Instructions for the task: Provide a verbatim copy of all the records below, leaving the images out.

Records for the exercise:
- - -
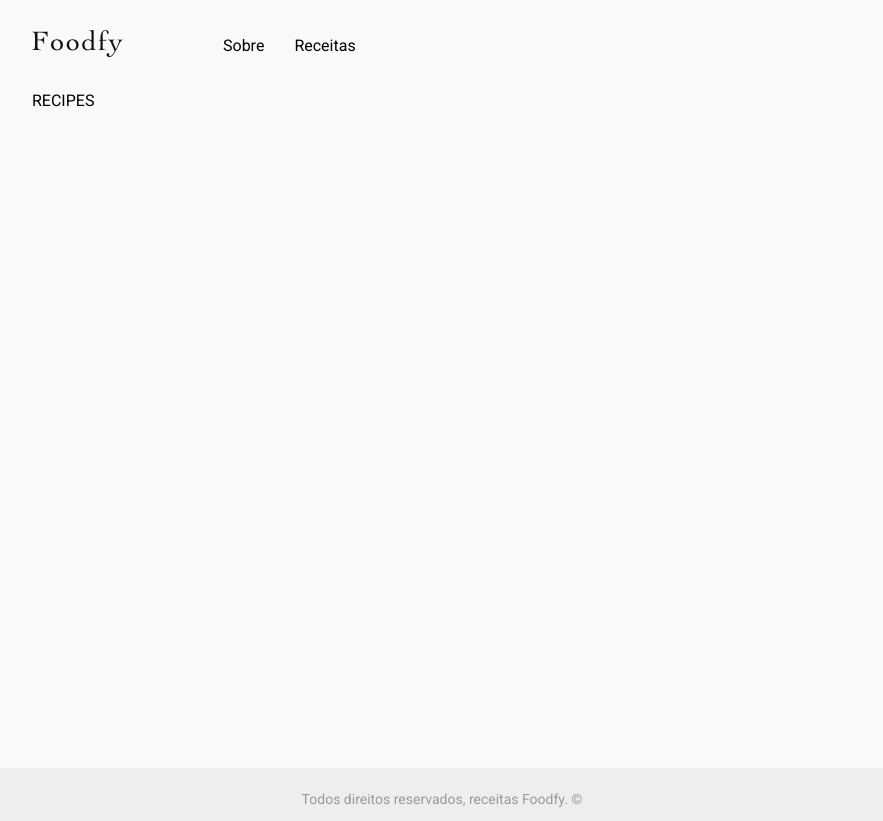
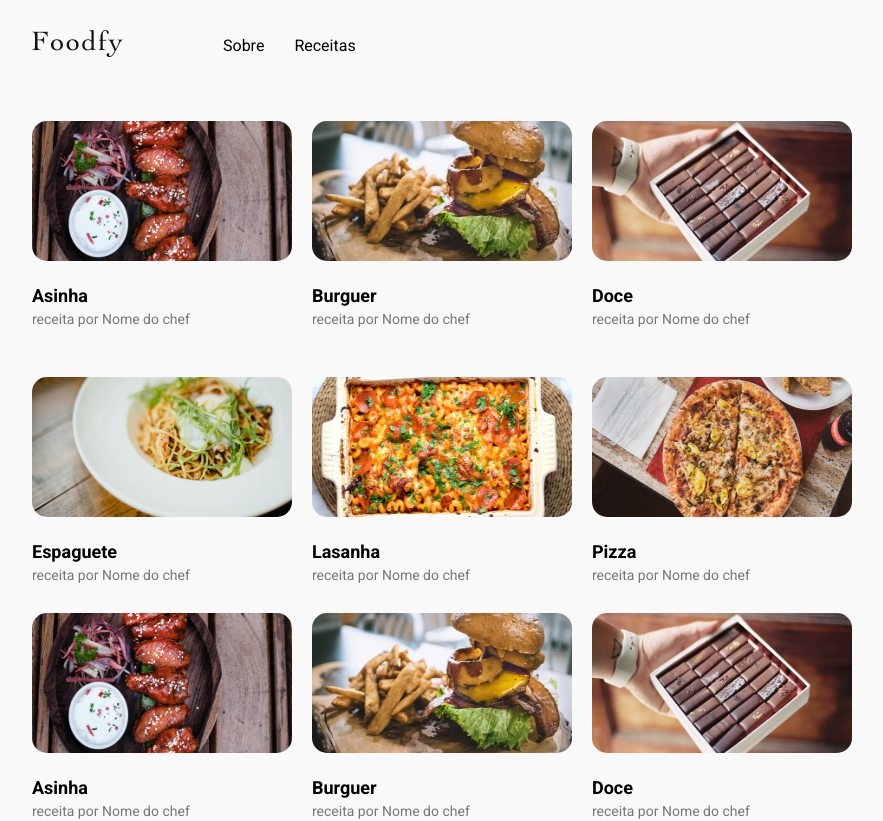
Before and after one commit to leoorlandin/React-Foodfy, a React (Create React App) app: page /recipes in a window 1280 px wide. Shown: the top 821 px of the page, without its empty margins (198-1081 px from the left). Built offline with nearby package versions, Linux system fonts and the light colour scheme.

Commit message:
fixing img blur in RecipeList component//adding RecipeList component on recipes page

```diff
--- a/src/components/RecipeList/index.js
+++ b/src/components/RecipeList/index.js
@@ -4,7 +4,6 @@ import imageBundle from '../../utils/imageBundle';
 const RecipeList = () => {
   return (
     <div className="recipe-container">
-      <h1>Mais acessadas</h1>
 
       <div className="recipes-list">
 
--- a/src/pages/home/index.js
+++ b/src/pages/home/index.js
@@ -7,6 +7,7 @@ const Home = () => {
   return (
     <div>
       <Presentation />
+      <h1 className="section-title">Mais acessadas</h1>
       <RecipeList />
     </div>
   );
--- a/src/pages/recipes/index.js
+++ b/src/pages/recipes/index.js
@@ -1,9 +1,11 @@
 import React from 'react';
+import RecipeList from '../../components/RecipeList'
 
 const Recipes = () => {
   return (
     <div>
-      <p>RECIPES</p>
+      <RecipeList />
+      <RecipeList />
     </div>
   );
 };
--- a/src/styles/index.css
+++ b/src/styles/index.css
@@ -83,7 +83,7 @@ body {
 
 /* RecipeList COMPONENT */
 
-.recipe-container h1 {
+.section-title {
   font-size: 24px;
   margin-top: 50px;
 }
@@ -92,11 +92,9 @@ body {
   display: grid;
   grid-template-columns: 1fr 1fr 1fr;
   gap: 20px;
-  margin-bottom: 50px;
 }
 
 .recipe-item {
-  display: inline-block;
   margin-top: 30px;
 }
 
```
- - -
Result of the exercise:
Before and after one commit to leoorlandin/React-Foodfy, a React (Create React App) app: page /recipes in a window 1280 px wide. Shown: the top 821 px of the page, without its empty margins (198-1081 px from the left). Built offline with nearby package versions, Linux system fonts and the light colour scheme.

Commit message:
fixing img blur in RecipeList component//adding RecipeList component on recipes page

```diff
--- a/src/components/RecipeList/index.js
+++ b/src/components/RecipeList/index.js
@@ -4,7 +4,6 @@ import imageBundle from '../../utils/imageBundle';
 const RecipeList = () => {
   return (
     <div className="recipe-container">
-      <h1>Mais acessadas</h1>
 
       <div className="recipes-list">
 
--- a/src/pages/home/index.js
+++ b/src/pages/home/index.js
@@ -7,6 +7,7 @@ const Home = () => {
   return (
     <div>
       <Presentation />
+      <h1 className="section-title">Mais acessadas</h1>
       <RecipeList />
     </div>
   );
--- a/src/pages/recipes/index.js
+++ b/src/pages/recipes/index.js
@@ -1,9 +1,11 @@
 import React from 'react';
+import RecipeList from '../../components/RecipeList'
 
 const Recipes = () => {
   return (
     <div>
-      <p>RECIPES</p>
+      <RecipeList />
+      <RecipeList />
     </div>
   );
 };
--- a/src/styles/index.css
+++ b/src/styles/index.css
@@ -83,7 +83,7 @@ body {
 
 /* RecipeList COMPONENT */
 
-.recipe-container h1 {
+.section-title {
   font-size: 24px;
   margin-top: 50px;
 }
@@ -92,11 +92,9 @@ body {
   display: grid;
   grid-template-columns: 1fr 1fr 1fr;
   gap: 20px;
-  margin-bottom: 50px;
 }
 
 .recipe-item {
-  display: inline-block;
   margin-top: 30px;
 }
 
```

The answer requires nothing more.